When an individual decides to stop using heroin, it’s important they go through a detox program before beginning formal treatment. This first stage of rehab is meant to help them through the withdrawal stage and rid their body of the drug.

Because cravings and withdrawal symptoms can be severe, treatment options often include providing medications that help a person through the initial detox. One of the most common drugs is Suboxone, which binds to opioid receptors in the brain, much like heroin. Once it does this, it replaces the need for heroin because it helps eliminate many of the cravings and withdrawal symptoms.

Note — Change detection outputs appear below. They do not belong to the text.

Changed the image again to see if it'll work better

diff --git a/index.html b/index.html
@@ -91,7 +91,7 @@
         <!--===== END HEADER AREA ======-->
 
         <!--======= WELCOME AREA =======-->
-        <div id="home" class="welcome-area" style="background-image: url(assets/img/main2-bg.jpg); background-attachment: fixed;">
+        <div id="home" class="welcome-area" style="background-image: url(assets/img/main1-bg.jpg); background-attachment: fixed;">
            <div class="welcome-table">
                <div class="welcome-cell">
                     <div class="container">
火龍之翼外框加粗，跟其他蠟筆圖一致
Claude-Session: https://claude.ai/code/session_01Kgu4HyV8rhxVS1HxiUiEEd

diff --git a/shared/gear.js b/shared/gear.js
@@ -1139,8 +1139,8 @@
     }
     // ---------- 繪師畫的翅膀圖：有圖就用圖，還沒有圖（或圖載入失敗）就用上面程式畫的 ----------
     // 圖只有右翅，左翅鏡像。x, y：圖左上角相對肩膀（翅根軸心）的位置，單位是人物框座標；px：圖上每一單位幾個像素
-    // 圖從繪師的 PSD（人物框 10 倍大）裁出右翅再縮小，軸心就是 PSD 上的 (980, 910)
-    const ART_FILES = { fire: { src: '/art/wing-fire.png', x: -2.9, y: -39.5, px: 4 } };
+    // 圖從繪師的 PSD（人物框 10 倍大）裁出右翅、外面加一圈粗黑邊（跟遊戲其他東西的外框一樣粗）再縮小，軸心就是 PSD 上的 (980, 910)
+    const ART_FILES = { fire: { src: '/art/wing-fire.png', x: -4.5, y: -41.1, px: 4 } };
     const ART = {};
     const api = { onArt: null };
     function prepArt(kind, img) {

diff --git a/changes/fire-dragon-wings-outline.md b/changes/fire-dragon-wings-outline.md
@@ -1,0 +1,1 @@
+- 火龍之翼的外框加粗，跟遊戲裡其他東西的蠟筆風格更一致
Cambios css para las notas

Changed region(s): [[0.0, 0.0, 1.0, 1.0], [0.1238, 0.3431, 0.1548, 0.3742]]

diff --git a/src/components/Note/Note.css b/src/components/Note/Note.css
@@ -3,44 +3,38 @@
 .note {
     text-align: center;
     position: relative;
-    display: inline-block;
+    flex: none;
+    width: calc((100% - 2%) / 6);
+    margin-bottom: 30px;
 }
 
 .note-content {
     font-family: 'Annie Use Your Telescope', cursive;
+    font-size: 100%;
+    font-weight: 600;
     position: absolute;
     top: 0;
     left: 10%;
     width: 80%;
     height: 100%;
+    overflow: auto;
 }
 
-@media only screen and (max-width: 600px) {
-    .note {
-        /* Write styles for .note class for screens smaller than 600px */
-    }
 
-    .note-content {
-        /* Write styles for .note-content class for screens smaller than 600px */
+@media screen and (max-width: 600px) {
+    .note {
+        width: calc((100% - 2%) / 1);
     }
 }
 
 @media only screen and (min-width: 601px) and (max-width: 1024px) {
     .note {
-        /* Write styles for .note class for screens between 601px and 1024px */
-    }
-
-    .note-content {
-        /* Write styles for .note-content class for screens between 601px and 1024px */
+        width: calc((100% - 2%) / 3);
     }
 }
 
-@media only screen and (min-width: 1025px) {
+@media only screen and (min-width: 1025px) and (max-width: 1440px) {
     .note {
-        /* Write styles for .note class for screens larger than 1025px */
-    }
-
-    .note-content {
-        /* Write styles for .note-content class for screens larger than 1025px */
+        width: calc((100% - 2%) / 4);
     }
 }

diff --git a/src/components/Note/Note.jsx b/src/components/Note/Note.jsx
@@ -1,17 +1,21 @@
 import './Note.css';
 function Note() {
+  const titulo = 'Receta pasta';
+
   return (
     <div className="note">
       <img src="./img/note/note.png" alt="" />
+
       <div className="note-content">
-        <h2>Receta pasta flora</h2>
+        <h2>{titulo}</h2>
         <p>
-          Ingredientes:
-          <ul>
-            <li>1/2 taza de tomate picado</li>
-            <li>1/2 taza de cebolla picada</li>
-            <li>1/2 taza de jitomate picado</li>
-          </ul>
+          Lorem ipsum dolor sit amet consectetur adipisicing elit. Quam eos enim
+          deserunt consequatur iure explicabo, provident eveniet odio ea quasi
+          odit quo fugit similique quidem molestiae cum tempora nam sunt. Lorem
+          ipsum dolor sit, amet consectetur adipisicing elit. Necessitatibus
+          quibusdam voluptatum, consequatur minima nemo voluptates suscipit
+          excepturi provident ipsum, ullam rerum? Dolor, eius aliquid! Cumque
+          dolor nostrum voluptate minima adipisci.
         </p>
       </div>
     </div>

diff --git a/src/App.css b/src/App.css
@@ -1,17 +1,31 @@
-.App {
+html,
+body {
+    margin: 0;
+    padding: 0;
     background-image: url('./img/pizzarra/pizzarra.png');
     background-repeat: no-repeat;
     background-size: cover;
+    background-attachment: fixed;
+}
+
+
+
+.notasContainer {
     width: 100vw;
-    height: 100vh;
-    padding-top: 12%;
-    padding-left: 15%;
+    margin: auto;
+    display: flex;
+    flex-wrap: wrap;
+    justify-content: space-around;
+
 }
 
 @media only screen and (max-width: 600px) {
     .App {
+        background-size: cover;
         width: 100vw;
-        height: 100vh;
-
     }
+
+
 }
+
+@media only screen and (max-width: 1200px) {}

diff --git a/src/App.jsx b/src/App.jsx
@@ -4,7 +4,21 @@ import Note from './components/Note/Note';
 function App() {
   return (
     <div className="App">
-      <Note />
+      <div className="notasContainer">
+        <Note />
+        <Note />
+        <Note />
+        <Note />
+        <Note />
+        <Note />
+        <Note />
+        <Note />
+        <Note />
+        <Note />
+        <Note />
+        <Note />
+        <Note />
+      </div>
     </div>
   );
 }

There are also other medications like antagonists that work by blocking the effects of opioids on the brain. These drugs are great for preventing relapse and a person who tries to use heroin while on an antagonist won’t be able to achieve a high.

In addition to drugs, heroin addicts need to consider inpatient or outpatient therapy to help them cope with cravings. This type of treatment includes cognitive therapy, relapse prevention, and motivational therapy. It’s usually best to begin treatment at an inpatient, residential facility and move on to an outpatient setting after initial treatment has been completed.

While an addict may conquer their physical dependency on heroin, they may still need help with the psychological impact of their addiction. This could require years of drug counseling and support groups.

Start the Road to Recovery Today

If you or someone you love is struggling with heroin addiction, time is of the essence. The longer you wait to seek help, the more challenging the recovery process will be.

Seek heroin addiction treatment today and reclaim your life

Call us toll-free at 877-217-8558. We help victims of substance abuse get the treatment they need to reshape their future.